"Because of your great repayment record, you can enjoy the extra flexibility and convenience of a pre-approved $4,000 loan top-up right now!"
Translation: You actually make your payments, and we need folks like you right now, so we're hoping that dangling this bait in front of you will make you impulsively sign in to another three years of paying us lots of money regularly!"
"To recognise that you're one of our best personal loan customers..."
Translation: Maybe if we flatter you too? Because flattery makes people feel important and important people need more money!
".. we'd alos like to give you a 2.50%p.a. interest rate discount if you top up your loan. Plus, we'll waive the usual top-up establishment fee - saving you $250!"
Translation: We're hoping at this point that you'll be so excited about the flattery and the extra $4,000 that you won't notice that at our interest rate of 18%, even with a 2.5% discount, effectively tripling the amount you owe us will tie you into paying MORE for LONGER than if you just keep making your payments! We hope to baffle you with instant money, waiving of fees and tiny discounts into thinking that we're doing this for you, to help you out because you're awesome! That way you won't notice that we're desperately clinging on to those who actually make their payments and trying to squeeze still more money from them, because they're considered a low risk for easy money!
"If you've got something bigger in mind, we'd love to hear about it!" (ed in: I bet you would!)
Translation: If there's any way we can tie you into giving us money regularly for 20 years instead of a couple, please tell us what it is! The more interest we can squeeze out of you, the more we can shore up our profits. Yes, we're getting desperate too, what with businesses and things not spending enough money, we now actually need you little people, so hop to it and get long-term credit with us!
Suffice to say, the only reason I kept the letter is so that I could make fun of it on LJ.
Thing is, this global economic recession thing? What I hear is that it all started with little people borrowing beyond their means and banks encouraging this. Other things I hear: credit is a ripoff (cos, you know, we hadn't figured that out yet), spend only what you have, and the one that really gets me - the way that much of the world's investment is based in something that doesn't even exist.
Money works like this:
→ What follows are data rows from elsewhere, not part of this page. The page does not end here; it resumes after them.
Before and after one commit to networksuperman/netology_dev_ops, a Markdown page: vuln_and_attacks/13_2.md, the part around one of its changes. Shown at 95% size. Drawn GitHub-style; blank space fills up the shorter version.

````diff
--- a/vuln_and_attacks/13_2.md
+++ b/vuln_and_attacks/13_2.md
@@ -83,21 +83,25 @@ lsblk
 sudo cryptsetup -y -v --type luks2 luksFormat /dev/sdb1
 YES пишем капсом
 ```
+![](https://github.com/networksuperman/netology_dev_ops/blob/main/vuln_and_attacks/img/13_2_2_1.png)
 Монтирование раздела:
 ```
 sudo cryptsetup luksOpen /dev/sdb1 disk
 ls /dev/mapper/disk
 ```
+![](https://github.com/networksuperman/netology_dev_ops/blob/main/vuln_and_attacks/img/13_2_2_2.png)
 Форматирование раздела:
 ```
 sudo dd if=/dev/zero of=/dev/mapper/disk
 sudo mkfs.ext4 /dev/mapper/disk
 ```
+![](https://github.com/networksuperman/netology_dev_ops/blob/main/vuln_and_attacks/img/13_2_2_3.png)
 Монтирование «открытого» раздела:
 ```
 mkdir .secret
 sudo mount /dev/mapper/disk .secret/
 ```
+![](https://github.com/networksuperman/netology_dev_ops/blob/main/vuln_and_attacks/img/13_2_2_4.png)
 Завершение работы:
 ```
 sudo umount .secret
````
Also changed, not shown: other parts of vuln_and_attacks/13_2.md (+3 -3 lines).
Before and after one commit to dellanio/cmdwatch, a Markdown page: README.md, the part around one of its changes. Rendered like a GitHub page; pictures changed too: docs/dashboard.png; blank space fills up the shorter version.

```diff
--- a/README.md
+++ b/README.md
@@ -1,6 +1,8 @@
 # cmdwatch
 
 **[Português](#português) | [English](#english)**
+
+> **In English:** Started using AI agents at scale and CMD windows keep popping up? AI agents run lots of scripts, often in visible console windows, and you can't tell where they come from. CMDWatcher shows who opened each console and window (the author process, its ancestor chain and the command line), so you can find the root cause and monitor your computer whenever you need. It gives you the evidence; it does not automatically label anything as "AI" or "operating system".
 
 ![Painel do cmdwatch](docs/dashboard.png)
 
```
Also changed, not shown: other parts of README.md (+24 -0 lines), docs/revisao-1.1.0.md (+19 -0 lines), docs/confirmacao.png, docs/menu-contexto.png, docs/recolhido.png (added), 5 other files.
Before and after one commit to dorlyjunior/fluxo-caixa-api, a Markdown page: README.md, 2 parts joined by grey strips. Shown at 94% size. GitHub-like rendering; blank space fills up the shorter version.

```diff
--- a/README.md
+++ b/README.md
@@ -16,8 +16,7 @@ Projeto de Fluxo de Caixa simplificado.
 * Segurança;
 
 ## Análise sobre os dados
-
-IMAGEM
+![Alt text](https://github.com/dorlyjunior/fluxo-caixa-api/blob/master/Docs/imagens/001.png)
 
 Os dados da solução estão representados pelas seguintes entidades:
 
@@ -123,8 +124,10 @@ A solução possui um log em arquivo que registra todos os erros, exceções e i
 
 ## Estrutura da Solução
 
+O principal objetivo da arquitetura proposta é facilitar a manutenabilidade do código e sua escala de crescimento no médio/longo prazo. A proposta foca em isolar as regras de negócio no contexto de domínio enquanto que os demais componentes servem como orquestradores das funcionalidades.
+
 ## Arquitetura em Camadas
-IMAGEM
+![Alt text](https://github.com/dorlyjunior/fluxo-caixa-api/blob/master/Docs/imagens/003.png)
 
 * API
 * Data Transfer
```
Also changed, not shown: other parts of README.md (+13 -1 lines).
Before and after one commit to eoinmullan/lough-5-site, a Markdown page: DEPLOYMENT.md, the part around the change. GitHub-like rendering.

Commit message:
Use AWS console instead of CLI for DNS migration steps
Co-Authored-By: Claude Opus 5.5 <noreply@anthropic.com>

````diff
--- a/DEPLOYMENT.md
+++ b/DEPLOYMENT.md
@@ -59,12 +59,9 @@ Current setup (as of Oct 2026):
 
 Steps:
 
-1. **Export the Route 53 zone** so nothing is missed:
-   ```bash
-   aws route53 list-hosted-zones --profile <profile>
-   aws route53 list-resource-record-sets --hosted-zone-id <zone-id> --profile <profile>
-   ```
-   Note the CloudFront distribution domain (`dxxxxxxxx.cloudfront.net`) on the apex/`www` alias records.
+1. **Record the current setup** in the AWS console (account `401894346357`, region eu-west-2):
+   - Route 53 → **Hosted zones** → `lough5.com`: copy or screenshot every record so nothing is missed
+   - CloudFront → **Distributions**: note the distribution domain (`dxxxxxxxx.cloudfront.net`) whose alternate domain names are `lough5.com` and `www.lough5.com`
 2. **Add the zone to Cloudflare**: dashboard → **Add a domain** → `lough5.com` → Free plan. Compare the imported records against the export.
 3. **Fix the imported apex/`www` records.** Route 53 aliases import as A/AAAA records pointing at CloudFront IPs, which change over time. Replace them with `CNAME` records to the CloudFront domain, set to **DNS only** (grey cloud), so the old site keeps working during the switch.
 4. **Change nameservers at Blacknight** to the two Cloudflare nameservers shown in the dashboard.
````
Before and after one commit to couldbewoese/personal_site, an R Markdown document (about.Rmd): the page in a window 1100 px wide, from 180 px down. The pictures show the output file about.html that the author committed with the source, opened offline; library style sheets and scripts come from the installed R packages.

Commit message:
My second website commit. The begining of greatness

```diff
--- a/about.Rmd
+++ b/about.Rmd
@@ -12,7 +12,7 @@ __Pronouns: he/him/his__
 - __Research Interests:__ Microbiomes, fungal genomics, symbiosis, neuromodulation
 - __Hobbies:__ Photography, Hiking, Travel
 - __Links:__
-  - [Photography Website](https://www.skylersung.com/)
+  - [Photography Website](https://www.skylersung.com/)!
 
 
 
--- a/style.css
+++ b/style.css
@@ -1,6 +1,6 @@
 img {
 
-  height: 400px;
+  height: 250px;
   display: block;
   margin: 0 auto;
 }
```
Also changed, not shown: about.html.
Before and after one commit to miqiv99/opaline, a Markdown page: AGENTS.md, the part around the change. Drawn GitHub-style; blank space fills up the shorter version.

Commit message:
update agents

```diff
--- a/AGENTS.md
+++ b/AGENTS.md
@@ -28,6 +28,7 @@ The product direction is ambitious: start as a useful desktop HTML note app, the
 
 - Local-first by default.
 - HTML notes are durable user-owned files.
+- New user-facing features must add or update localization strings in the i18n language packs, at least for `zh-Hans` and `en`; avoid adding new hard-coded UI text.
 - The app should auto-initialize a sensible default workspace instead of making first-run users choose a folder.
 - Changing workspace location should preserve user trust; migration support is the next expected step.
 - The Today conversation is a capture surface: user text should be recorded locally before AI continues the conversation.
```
I have a horse and I want your potatoes. You want to get rid of your potatoes but you don't want my horse. You let me have your potatoes and I give you a bit of paper that says you can have my horse any time you want it. Lets call this piece of paper 'money'. Now, you never want my horse, but sooner or later you come across someone who has a pair of pants you like, and you want them. Happens they want a horse, and you have this piece of paper to the value of my horse. You give the guy the paper, get the pants, and he can come and get my horse by giving me the piece of paper. Or, he can use that paper to get something of someone else who wants the horse.
The point is, the paper is worth nothing, but its ability to transfer ownership of the horse is worth something. And at some point, it got to the point where it doesn't even matter if the horse exists or not. In my little scenario, the horse is out in the paddock waiting for someone to come along and ride away.
But with credit, and especially with the credit bubbles that have been created worldwide (yeah yeah, blame the US, but how many people have you heard of in NZ that borrowed 100% on giant loans, mmm? 110%? 120? On the gamble that housing prices would continue to rise and they'd be able to sell for more in the future? Argh, I digress.) Anyway, the point is, that the horse doesn't even exist. People are borrowing and loaning money on a gamble that the horse might be born in the future. Or on the possibility that if they talk the non-existent horse up enough based on the number of transfer-of-ownership bills they might get from it, someone else will want it. Or it's being borrowed against on the offchance that it'll turn from the scraggly old hairy-legged mutt I used to ride to Pony Club, miraculously one day it'll be a stakes-winning racehorse. Bear in mind that the person borrowing against this may-or-may-not-exist, potentially transforming horse have never looked at a pedigree, wouldn't know which end kicks and which end bites, and would probably have more idea what to do with the potatoes. But the bank owns the actual potatoes and can come take them away at any time, but can't resell them because they're worth nothing, and nobody can eat them because they've gone rotten.
OK, I took that analogy way too far. Point is, credit is stupid when a) the thing being borrowed against will never be worth the amount being paid back and b) you are borrowing more than you can afford to pay.
So for me to borrow $4000 and end up paying approximately $100/month interest on top of my principal for another three years, against something I don't really need* like a holiday (which i've already paid for up front so it'd only be spending money), is just stupid.
Yes, my bank thinks I'm stupid. They insult my intelligence with these letters, in the name of profit. They can sing for my money.
* The first loan was against my education. I consider that to be an investment worth my money.
There's a billboard out by the airport. It's a Kiwibank one, for their debit cards. It says "Spend only what you have." Words for these times. Credit is a ripoff. Never forget this.